§ Exercise aim
From the entries that follow, pick out all lines holding "dateTime".

§ Records for this task

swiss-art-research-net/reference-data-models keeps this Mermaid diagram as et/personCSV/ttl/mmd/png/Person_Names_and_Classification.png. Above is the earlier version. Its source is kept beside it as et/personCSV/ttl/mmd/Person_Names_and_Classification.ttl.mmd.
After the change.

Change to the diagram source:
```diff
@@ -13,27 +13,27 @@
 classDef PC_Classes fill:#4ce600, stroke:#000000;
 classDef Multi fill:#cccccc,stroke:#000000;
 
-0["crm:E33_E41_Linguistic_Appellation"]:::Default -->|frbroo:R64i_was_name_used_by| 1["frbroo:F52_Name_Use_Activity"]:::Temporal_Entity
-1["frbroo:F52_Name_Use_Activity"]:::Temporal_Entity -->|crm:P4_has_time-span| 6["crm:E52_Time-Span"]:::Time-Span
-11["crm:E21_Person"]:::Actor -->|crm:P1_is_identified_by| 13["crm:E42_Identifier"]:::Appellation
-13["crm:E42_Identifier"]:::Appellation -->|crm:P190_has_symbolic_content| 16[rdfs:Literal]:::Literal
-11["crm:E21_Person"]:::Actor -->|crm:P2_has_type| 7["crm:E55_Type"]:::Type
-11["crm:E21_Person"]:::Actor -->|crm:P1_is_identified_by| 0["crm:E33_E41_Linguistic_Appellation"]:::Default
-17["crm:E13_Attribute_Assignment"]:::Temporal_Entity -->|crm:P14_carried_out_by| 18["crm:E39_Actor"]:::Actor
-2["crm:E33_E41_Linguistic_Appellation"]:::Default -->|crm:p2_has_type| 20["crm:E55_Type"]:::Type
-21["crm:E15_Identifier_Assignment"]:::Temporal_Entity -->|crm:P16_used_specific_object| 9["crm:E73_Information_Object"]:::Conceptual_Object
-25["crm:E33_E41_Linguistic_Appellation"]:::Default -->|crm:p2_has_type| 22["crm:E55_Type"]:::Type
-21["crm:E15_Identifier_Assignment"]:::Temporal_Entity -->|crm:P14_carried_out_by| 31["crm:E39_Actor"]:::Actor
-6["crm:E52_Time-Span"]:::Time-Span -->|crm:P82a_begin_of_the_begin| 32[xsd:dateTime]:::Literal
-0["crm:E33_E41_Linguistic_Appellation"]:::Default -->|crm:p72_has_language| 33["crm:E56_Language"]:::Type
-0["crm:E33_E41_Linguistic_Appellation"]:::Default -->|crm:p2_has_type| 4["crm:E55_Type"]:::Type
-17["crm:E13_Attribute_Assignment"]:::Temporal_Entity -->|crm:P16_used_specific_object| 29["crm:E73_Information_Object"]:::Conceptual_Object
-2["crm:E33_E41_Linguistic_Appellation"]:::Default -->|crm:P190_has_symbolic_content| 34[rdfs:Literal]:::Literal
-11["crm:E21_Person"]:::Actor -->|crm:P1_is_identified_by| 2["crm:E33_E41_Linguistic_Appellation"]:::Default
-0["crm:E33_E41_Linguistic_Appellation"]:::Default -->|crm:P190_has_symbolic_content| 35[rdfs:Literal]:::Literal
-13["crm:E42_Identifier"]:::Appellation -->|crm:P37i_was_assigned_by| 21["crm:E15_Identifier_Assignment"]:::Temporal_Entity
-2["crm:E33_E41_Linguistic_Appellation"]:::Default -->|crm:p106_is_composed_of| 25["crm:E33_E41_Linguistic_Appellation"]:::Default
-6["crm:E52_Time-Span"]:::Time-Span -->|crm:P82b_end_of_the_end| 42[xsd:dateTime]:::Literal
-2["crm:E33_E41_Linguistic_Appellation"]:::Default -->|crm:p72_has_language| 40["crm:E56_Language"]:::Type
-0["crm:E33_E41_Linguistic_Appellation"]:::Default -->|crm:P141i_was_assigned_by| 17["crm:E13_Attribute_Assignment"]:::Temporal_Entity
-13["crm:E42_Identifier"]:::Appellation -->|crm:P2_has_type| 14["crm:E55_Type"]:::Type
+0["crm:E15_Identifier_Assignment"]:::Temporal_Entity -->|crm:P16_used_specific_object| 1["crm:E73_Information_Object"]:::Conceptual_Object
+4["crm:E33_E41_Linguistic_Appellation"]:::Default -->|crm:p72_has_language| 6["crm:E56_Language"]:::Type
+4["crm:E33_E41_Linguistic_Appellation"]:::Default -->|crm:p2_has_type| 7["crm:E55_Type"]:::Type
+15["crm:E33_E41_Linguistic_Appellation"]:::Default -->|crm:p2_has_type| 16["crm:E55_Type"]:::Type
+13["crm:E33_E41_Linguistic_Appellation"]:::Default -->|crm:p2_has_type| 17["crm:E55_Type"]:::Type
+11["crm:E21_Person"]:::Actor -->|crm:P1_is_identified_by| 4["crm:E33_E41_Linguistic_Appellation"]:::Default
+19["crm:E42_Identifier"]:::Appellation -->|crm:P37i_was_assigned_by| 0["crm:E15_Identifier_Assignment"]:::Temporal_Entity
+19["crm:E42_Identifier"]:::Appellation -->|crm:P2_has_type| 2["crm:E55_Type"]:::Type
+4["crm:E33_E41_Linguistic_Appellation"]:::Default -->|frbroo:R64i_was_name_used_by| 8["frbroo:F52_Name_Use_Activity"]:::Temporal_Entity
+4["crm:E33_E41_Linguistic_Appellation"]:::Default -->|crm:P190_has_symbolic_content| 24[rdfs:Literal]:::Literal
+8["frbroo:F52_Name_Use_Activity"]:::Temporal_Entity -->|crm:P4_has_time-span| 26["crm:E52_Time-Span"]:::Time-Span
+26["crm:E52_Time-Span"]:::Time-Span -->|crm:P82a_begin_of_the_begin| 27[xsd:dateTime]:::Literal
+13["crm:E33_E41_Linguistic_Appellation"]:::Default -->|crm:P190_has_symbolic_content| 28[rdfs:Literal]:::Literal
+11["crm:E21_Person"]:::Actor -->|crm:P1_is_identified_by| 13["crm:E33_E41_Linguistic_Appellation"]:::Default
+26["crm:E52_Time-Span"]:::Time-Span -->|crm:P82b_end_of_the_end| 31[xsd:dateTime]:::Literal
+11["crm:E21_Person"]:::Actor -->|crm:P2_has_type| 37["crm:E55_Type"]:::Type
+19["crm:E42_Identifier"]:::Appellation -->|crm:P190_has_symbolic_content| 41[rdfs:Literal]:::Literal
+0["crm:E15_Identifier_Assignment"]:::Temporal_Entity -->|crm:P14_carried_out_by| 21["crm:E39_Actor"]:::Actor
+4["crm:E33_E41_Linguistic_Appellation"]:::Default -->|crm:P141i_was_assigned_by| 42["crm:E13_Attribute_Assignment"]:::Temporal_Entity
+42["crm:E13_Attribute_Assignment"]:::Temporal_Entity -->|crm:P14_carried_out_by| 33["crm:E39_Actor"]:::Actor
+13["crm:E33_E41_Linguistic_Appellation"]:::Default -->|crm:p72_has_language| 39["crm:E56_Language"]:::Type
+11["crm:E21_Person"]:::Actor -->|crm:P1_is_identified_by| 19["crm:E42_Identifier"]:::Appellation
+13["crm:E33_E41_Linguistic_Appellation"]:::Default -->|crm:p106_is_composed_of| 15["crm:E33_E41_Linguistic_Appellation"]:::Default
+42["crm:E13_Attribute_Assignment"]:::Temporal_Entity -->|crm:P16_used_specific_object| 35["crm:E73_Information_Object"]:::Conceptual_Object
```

§ Expected output
-6["crm:E52_Time-Span"]:::Time-Span -->|crm:P82a_begin_of_the_begin| 32[xsd:dateTime]:::Literal
-6["crm:E52_Time-Span"]:::Time-Span -->|crm:P82b_end_of_the_end| 42[xsd:dateTime]:::Literal
+26["crm:E52_Time-Span"]:::Time-Span -->|crm:P82a_begin_of_the_begin| 27[xsd:dateTime]:::Literal
+26["crm:E52_Time-Span"]:::Time-Span -->|crm:P82b_end_of_the_end| 31[xsd:dateTime]:::Literal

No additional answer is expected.